» Exercise objective: Would you please return every line from the listing that contains the word "textit"?

########

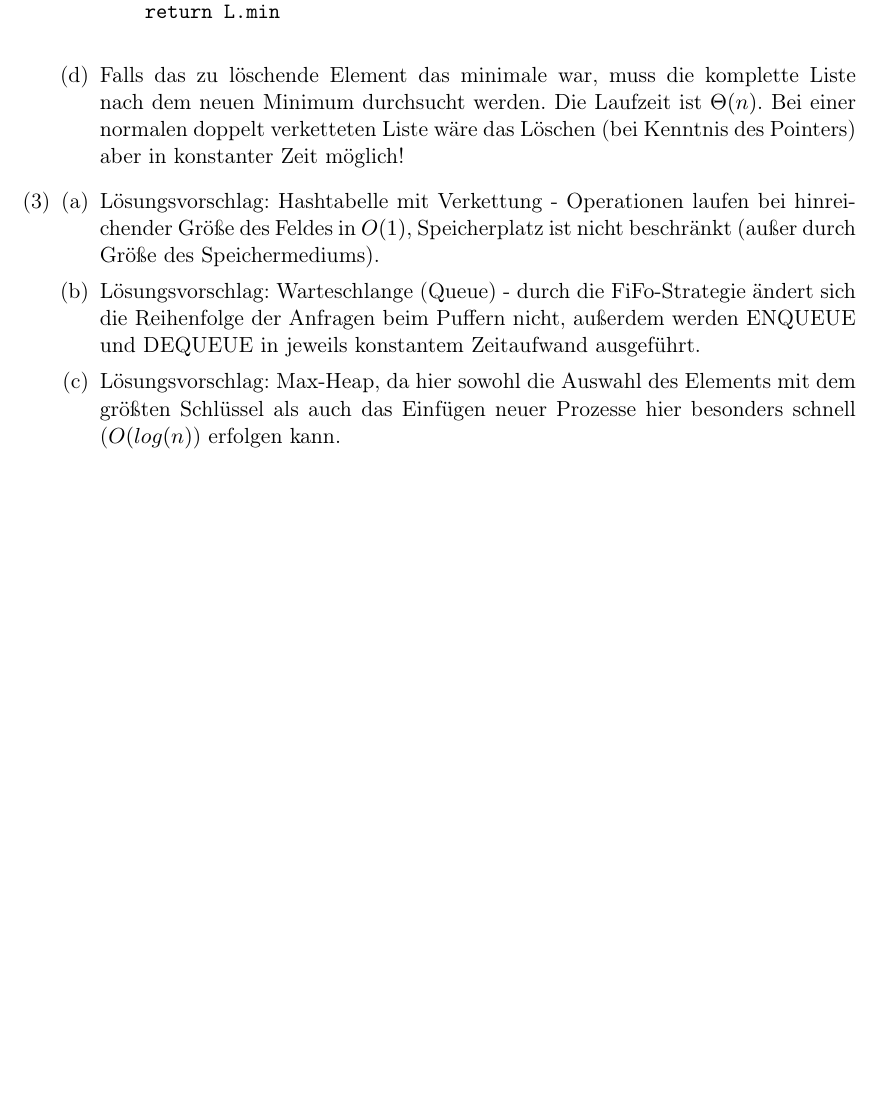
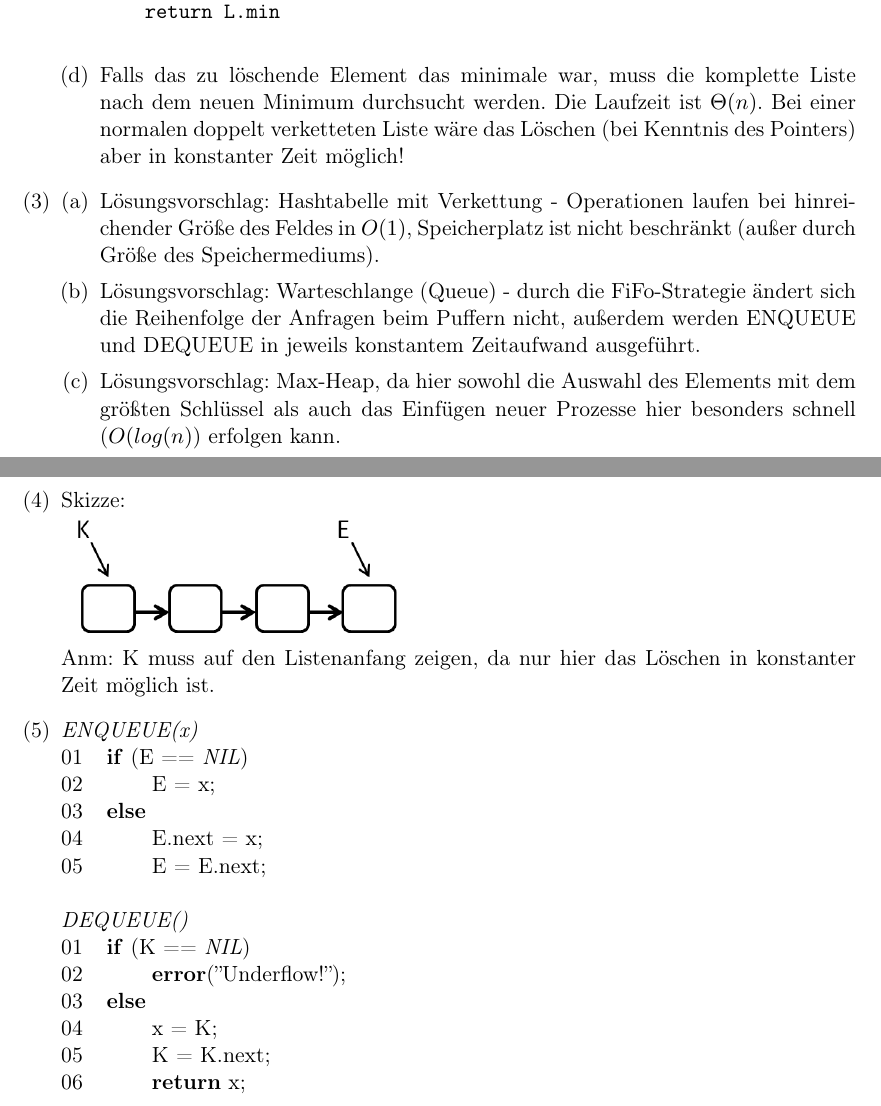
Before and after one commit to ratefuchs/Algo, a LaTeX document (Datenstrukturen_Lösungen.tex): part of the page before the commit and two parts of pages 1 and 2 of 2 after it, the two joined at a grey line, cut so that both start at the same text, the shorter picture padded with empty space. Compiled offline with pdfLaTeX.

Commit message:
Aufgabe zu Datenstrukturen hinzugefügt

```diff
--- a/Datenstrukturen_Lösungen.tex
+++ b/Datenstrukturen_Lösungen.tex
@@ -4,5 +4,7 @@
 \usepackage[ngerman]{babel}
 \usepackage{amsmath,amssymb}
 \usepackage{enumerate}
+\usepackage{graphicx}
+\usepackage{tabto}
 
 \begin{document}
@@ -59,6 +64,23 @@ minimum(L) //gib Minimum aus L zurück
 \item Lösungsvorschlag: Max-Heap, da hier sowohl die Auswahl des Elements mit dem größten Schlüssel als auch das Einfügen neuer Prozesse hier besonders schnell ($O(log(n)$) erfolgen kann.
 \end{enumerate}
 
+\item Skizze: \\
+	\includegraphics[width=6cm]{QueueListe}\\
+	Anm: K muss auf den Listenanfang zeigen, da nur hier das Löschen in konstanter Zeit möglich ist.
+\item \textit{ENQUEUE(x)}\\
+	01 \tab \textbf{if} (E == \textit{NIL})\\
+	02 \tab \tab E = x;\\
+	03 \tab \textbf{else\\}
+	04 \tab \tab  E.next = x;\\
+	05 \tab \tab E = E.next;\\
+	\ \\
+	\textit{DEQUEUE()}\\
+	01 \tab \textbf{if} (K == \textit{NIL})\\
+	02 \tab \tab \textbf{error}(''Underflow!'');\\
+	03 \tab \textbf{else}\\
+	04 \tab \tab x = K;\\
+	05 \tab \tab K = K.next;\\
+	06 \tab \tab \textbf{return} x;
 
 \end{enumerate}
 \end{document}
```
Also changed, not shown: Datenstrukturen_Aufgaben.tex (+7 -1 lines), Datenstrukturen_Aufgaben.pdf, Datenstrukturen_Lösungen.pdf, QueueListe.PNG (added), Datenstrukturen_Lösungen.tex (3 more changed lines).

########

» Final answer:
+\item \textit{ENQUEUE(x)}\\
+	01 \tab \textbf{if} (E == \textit{NIL})\\
+	\textit{DEQUEUE()}\\
+	01 \tab \textbf{if} (K == \textit{NIL})\\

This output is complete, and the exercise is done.